The basic structure of a D&D Adventure comes down to these elements:

  1. The DM describes the environment.
  2. The players describe what they want to do.
  3. The DM narrates the results of their actions.

More often than not, the DM uses a map or some kind of physical setting to track how the party is moving and what the options are.

Recently there are Virtual Tabletops (VTTs) that serve the same function online. I’ve done both and there are pro’s an con’s to each.

A VTT allows me to play with friends and my brothers who don’t live close by. It does involve a bit of set up, and you have to coordinate a way to talk (we use Discord).

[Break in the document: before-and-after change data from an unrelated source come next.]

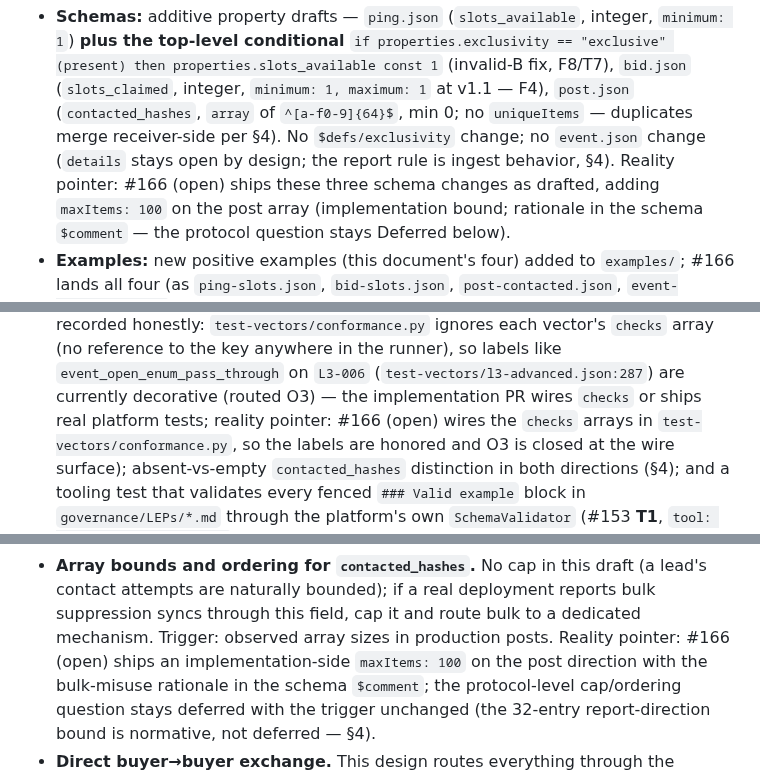
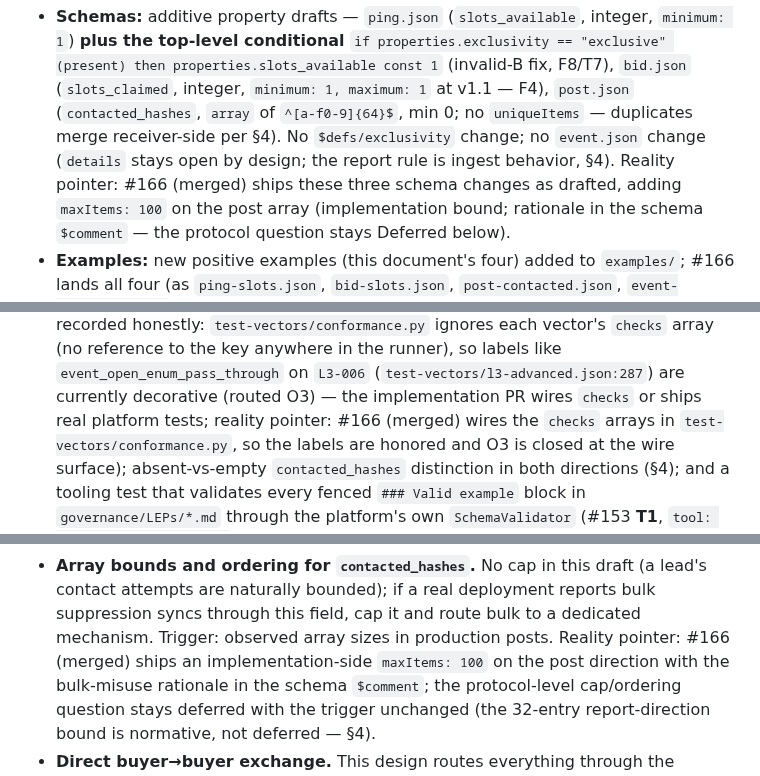
Before and after one commit to SpearSystems/LCP, a Markdown page: governance/LEPs/LEP-0003-shared-lead-slot-protocol.md, 3 parts joined by grey strips. Rendered like a GitHub page.

```diff
--- a/governance/LEPs/LEP-0003-shared-lead-slot-protocol.md
+++ b/governance/LEPs/LEP-0003-shared-lead-slot-protocol.md
@@ -858,7 +858,7 @@ traceability gate; `docs/V1.1-ROADMAP.md` change gates 1–7).
   `^[a-f0-9]{64}$`, min 0; no `uniqueItems` — duplicates merge
   receiver-side per §4). No `$defs/exclusivity` change; no
   `event.json` change (`details` stays open by design; the report
-  rule is ingest behavior, §4). Reality pointer: #166 (open)
+  rule is ingest behavior, §4). Reality pointer: #166 (merged)
   ships these three schema changes as drafted, adding `maxItems: 100` on
   the post array (implementation bound; rationale in the schema
   `$comment` — the protocol question stays Deferred below).
@@ -891,7 +891,7 @@ traceability gate; `docs/V1.1-ROADMAP.md` change gates 1–7).
   `event_open_enum_pass_through` on `L3-006`
   (`test-vectors/l3-advanced.json:287`) are currently decorative
   (routed O3) — the implementation PR wires `checks` or ships real
-  platform tests; reality pointer: #166 (open) wires the
+  platform tests; reality pointer: #166 (merged) wires the
   `checks` arrays in `test-vectors/conformance.py`, so the labels are
   honored and O3 is closed at the wire surface); absent-vs-empty `contacted_hashes` distinction in
   both directions (§4); and a tooling test that validates every
@@ -1187,7 +1187,7 @@ wire surface (#166) is in review.
   draft (a lead's contact attempts are naturally bounded); if a real
   deployment reports bulk suppression syncs through this field, cap it
   and route bulk to a dedicated mechanism. Trigger: observed array sizes
-  in production posts. Reality pointer: #166 (open) ships an
+  in production posts. Reality pointer: #166 (merged) ships an
   implementation-side `maxItems: 100` on the post direction with the
   bulk-misuse rationale in the schema `$comment`; the protocol-level
   cap/ordering question stays deferred with the trigger unchanged (the
```
Also changed, not shown: other parts of governance/LEPs/LEP-0003-shared-lead-slot-protocol.md (+3 -3 lines).
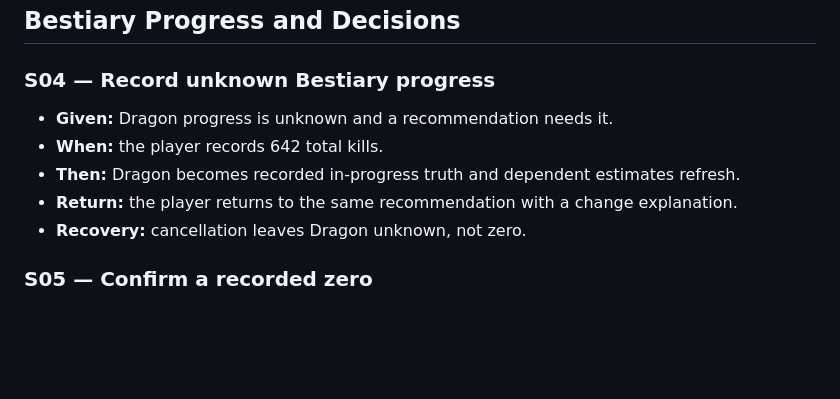
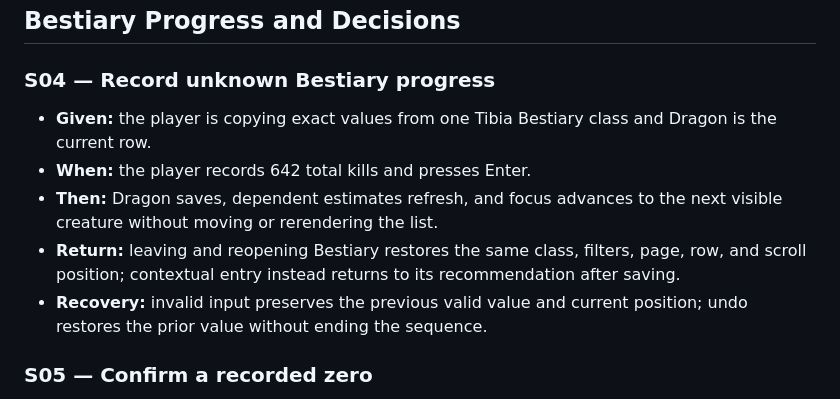
Before and after one commit to nesleykent/bestiary-session-analyzer, a Markdown page: docs/ux-scenario-suite.md, the part around the change. Drawn GitHub-style; blank space fills up the shorter version.

```diff
--- a/docs/ux-scenario-suite.md
+++ b/docs/ux-scenario-suite.md
@@ -42,11 +42,11 @@ These scenarios validate the journey model without prescribing layout or visual
 
 ### S04 — Record unknown Bestiary progress
 
-- **Given:** Dragon progress is unknown and a recommendation needs it.
-- **When:** the player records 642 total kills.
-- **Then:** Dragon becomes recorded in-progress truth and dependent estimates refresh.
-- **Return:** the player returns to the same recommendation with a change explanation.
-- **Recovery:** cancellation leaves Dragon unknown, not zero.
+- **Given:** the player is copying exact values from one Tibia Bestiary class and Dragon is the current row.
+- **When:** the player records 642 total kills and presses Enter.
+- **Then:** Dragon saves, dependent estimates refresh, and focus advances to the next visible creature without moving or rerendering the list.
+- **Return:** leaving and reopening Bestiary restores the same class, filters, page, row, and scroll position; contextual entry instead returns to its recommendation after saving.
+- **Recovery:** invalid input preserves the previous valid value and current position; undo restores the prior value without ending the sequence.
 
 ### S05 — Confirm a recorded zero
 
```
Also changed, not shown: docs/ux-journey-system.md (+48 -0 lines).
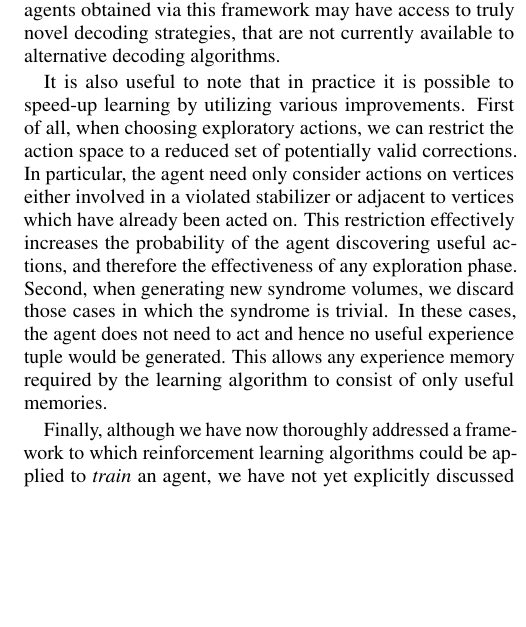
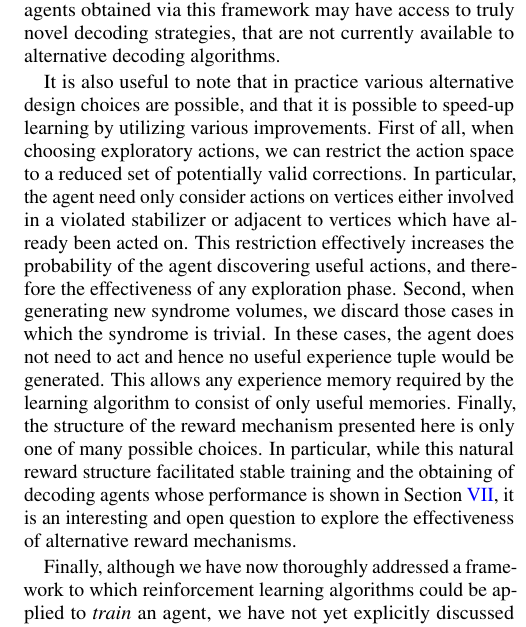
Before and after one commit to R-Sweke/DeepQ-Decoding, a LaTeX paper (manuscript/dq_decoding.tex): part of one column of page 8 of 15, cut so that both start at the same text, the shorter picture padded with empty space. Compiled offline with pdfLaTeX.

Commit message:
Finished Section V

```diff
--- a/manuscript/dq_decoding.tex
+++ b/manuscript/dq_decoding.tex
@@ -427,13 +427,15 @@
 	For example, if a rare event occurs and multiple measurement errors occur within the extraction of a syndrome volume, creating a highly ambiguous and difficult to decode input state, the agent may choose to only partially decode before requesting a new syndrome volume, in which hopefully less measurement errors will occur and the underlying error configuration may be less ambiguous.
 	As such, the decoding agents obtained via this framework may have access to truly novel decoding strategies, that are not currently available to alternative decoding algorithms.
 
-	It is also useful to note that in practice it is possible to speed-up learning by utilizing various improvements.
+	It is also useful to note that in practice various alternative design choices are possible, and that it is possible to speed-up learning by utilizing various improvements.
 	First of all, when choosing exploratory actions, we can restrict the action space to a reduced set of potentially valid corrections.
 	In particular, the agent need only consider actions on vertices either involved in a violated stabilizer or adjacent to vertices which have already been acted on.
 	This restriction effectively increases the probability of the agent discovering useful actions, and therefore the effectiveness of any exploration phase.
 	Second, when generating new syndrome volumes, we discard those cases in which the syndrome is trivial.
 	In these cases, the agent does not need to act and hence no useful experience tuple would be generated.
 	This allows any experience memory required by the learning algorithm to consist of only useful memories.
+	Finally, the structure of the reward mechanism presented here is only one of many possible choices.
+	In particular, while this natural reward structure facilitated stable training and the obtaining of decoding agents whose performance is shown in Section \ref{s:results}, it is an interesting and open question to explore the effectiveness of alternative reward mechanisms.
 
 	Finally, although we have now thoroughly addressed a framework to which reinforcement learning algorithms could be applied to \textit{train} an agent, we have not yet explicitly discussed the implementation of our $q$-function based agent and how it may be used to decode within an experimental setting.
 	As illustrated in Fig.~\ref{agent_decoding}, the latter problem is straightforwardly addressed.
```
Also changed, not shown: manuscript/dq_decoding.pdf.
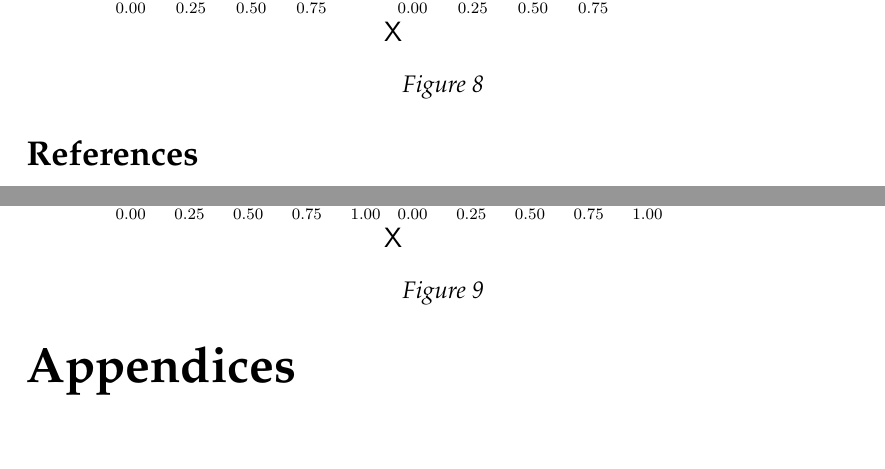
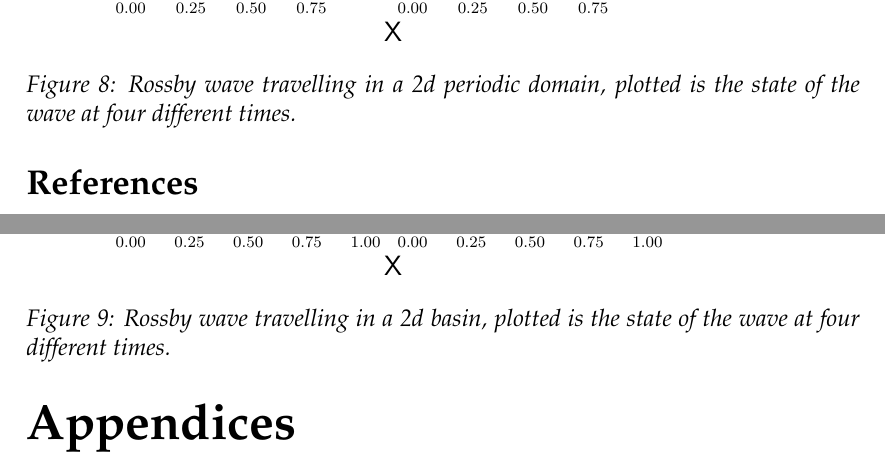
Before and after one commit to ejgal/FYS4150, a LaTeX document (Project5/latex/main.tex, which reads Project5/latex/results.tex): two parts of pages 15 and 16 of 17, joined at a grey line, cut so that both start at the same text. Compiled offline with pdfLaTeX.

Commit message:
update fig caption

```diff
--- a/Project5/latex/results.tex
+++ b/Project5/latex/results.tex
@@ -68,7 +69,7 @@ in very much the same way as in the one dimensional case.
 \begin{figure}[htp]
   \centering
   \includegraphics[width=\textwidth]{../figures/periodic_2d.pdf}
-  \caption{}
+  \caption{Rossby wave travelling in a 2d periodic domain, plotted is the state of the wave at four different times.}
   \label{fig:2d_periodic}
 \end{figure}
 
@@ -77,6 +78,6 @@ in very much the same way as in the one dimensional case.
 \begin{figure}[htp]
   \centering
   \includegraphics[width=\textwidth]{../figures/bounded_2d.pdf}
-  \caption{}
+  \caption{Rossby wave travelling in a 2d basin, plotted is the state of the wave  at four different times.}
   \label{fig:2d_bounded}
 \end{figure}
```
Also changed, not shown: Project5/latex/results.tex (7 more changed lines).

I’ve tried Fantasy Grounds, Roll20 and Foundry VTT. I personally think Foundry is the best. It’s the most modern and I was able to integrate sounds, maps and cool visuals to my campaign.

Some Specific D&D Adventures

We’ve gone ahead and written about some famous and popular official adventures:

Keep on the Borderlands
Lost Mine of Phandelver
Tomb of Annihilation
The Rise of Tiamat
Out of the Abyss
Storm King’s Thunder

As if that wasn’t enough, our talented team has created their own adventures that you can find in our Adventures section for free!

With that out of the way let’s talk about the elements of Adventuring


Time in Dungeons and Dragons is kept by the DM. Typically it’s relative to what the party is doing.

In a dungeon or in the wilderness while the players are exploring, you might keep time on the scale of minutes passing.

Traveling in a large city or overland through forests that are uneventful, you might use hours.

Long journeys would be days. Finally, Combat as we learned before, is done in rounds which are 6 second increments.


Movement is another variable decided by the DM. Here’s the Players Handbook on the topic:

The DM can summarize the adventurers’ movement without calculating exact distances or travel times: “You travel through the forest and find the dungeon entrance late in the evening of the third day.” Even in a dungeon, particularly a large dungeon or a cave network, the DM can summarize movement between encounters: “After killing the guardian at the entrance to the ancient dwarven stronghold, you consult your map, which leads you through miles of echoing corridors to a chasm bridged by a narrow stone arch.” – Players Handbook

So while some instances you’d want to be specific, you can generally keep the pace of the story going without getting bogged down by meticulous movement tracking.


Rest is a critical aspect of D&D 5th edition. This is broken down to Short and Long Rest.

Short Rest

A short rest is a period of downtime, at least 1 hour long, during which a character does nothing more strenuous than eating, drinking, reading, and tending to wounds. – Players Handbook

An hour of resting will get you one or more Hit Dice of healing, which is a huge benefit. Your Hit Dice are based on your class and you get 1 per level.

ClassHit Die
Hit Dice Table By Class

A level 3 Fighter has 3 d10 Hit Dice. 3 from his level, d10 from the chart above.

So on a short rest, he can spend up to 3 d10 of Hit Dice on healing.

Once you’ve spent any hit dice, you need a long rest to get them back.

It’s also important to know that some skills and abilities refresh on a short rest, while others require a long rest.

Long Rest

A long rest is a period of extended downtime, at least 8 hours long, during which a character sleeps for at least 6 hours and performs no more than 2 hours of light activity, such as reading, talking, eating, or standing watch. If the rest is interrupted by a period of strenuous activity – at least 1 hour of walking, fighting, casting spells, or similar adventuring activity – the characters must begin the rest again to gain any benefit from it. – Players Handbook

After a long rest you will have full hit points, and recover half of your hit dice if you spent any on short rests.

You can only long rest once in a 24 hour period.